Xi, 34, is a deputy to the Ninth National People’s Congress (NPC) which was in session in Beijing on March 5-15. She has served as president of the Blind People Massage School of Wuhu, in central China’s Anhui Province for 16 years running. The school enrolls blind students from all over the country.

So far, the school admits 100-odd students per year, with 28 professional teachers, all college graduates. Over the past years, the school has turned out 600 graduates.

The school, established by Xi’s father Xi Manqiao in 1979, is the only private school of its kind in China. Xi Manqiao was himself blind. He discovered that massage was one of the most suitable careers for the blind since they have a relatively sharper sense of touch and hearing. To teach them working skills and make a living by themselves, he built this school with almost all his savings.

China has a total of 9 million blind people, mostly living in rural areas, and Anhui Province has about 450,000. Since some federations of the blind have been set up in China, more care and support have been given.
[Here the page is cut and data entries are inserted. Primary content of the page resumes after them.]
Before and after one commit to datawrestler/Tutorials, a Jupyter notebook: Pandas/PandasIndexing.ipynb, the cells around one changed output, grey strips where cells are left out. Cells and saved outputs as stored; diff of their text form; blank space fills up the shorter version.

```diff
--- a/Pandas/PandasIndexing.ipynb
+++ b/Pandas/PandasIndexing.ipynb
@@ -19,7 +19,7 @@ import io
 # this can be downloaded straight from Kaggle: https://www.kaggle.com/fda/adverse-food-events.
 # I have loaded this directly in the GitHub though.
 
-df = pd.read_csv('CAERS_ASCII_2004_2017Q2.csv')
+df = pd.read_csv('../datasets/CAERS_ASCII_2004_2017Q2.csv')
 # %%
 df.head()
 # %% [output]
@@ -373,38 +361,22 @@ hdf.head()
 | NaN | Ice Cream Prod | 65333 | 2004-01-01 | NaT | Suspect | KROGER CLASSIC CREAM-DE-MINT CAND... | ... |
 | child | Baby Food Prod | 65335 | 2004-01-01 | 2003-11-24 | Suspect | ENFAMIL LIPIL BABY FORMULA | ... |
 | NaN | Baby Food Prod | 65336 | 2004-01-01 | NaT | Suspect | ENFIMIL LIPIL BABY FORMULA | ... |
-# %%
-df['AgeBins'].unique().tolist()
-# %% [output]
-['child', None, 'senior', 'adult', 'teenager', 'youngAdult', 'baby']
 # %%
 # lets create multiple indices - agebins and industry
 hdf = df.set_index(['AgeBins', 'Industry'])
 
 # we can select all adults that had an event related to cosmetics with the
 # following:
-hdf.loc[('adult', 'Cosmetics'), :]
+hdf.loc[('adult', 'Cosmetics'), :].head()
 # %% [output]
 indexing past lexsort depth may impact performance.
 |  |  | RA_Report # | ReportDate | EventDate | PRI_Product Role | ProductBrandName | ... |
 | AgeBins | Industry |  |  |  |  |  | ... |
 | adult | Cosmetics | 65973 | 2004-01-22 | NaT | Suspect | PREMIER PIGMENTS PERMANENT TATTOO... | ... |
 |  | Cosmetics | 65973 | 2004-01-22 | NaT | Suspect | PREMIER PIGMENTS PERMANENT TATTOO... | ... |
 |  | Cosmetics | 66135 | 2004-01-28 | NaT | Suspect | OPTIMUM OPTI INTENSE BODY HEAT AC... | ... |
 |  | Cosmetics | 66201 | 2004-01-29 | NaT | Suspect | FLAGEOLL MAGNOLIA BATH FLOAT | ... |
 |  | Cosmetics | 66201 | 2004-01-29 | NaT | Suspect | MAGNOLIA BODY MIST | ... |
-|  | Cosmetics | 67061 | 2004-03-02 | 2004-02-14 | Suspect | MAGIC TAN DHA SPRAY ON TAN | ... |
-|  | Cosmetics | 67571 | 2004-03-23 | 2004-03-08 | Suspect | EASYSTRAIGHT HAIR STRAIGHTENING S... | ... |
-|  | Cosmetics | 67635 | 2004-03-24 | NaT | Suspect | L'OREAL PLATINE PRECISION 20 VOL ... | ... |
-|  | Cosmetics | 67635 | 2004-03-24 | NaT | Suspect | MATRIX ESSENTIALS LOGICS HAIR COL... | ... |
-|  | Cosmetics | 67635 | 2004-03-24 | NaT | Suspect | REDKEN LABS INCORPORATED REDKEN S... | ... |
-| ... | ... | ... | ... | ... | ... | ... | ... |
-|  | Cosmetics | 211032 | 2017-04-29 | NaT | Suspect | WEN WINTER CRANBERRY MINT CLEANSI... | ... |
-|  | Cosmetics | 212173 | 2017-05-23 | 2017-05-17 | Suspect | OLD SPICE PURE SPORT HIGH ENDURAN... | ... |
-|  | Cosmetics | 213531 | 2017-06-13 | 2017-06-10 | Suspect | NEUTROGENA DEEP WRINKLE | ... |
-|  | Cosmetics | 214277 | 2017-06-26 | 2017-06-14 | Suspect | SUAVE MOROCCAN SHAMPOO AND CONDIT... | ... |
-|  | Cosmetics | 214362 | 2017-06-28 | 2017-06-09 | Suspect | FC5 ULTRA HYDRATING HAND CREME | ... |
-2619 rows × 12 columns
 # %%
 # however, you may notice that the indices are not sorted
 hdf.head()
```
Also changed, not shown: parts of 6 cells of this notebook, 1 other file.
Yet, there are still difficulties for the disabled to get access to schooling, let alone to work, Xi said.

To build up their confidence, equip them with knowledge, and help them integrated into society, Xi Weijing said she would strive to turn her school into a first-class one in China. Being blind didn’t mean that they were denied with happiness, fulfillment and a meaningful life.

Xi quit her job to take over the school in 1994 after her father’s death, although she had an opportunity for further study abroad. Her choice was not understood by her friends and relatives. Her deep care for the blind had guided her and she said she would never regret about her decision.

One of her girl students, Wang Yuanyuan, is from Wuhu City. Because of her blindness, the girl had had little love from her parents, both laid-off workers. Even worse, the unfortunate girl had been scaled by boiling water when she was only three. Since her grandparents sent her to Xi’s school in 2000, Xi has exempted her tuition fee and showed her great care and love. Now smile was back to Yuanyuan’s face.

Her students must finish 25 courses within three years. Beside language and other regular school classes, the school offers quality and personality cultivation course to help students build up their confidence, self-esteem, self-improvement, and the ability for self-support. Some blind students had even attempted suicide after losing their sight. Xi had helped them stand up again.

Xi has received many letters of thanks from her former students, most of whom have now run massage clinics by themselves. This greatly strengthened her determination to work even harder for the blind in the future. Instead of calling her President Xi, her students prefer to call her Sister Weijing.

When mentioning a letter she received recently, Xi said she was so happy at learning a former student had done so well in running two clinics in south China with many blind employees.

Xi’s work has been warmly acclaimed by many other people. Among them was Chairman of the Coordination Commission for the Blind in Hong Kong, who, after a visit in 1996, allocated funds to improve classrooms conditions, teaching facilities and help diligent, poor students finish their schooling. The school also receives supports from local government.

The country’s emphasis on social undertaking would tremendously help the disabled persons, said Xi. In addition, President Jiang Zemin also called for running the country in accordance with law and morality, which will also push this undertaking.

(CIIC by Guo Xiaohong 03/16/2001)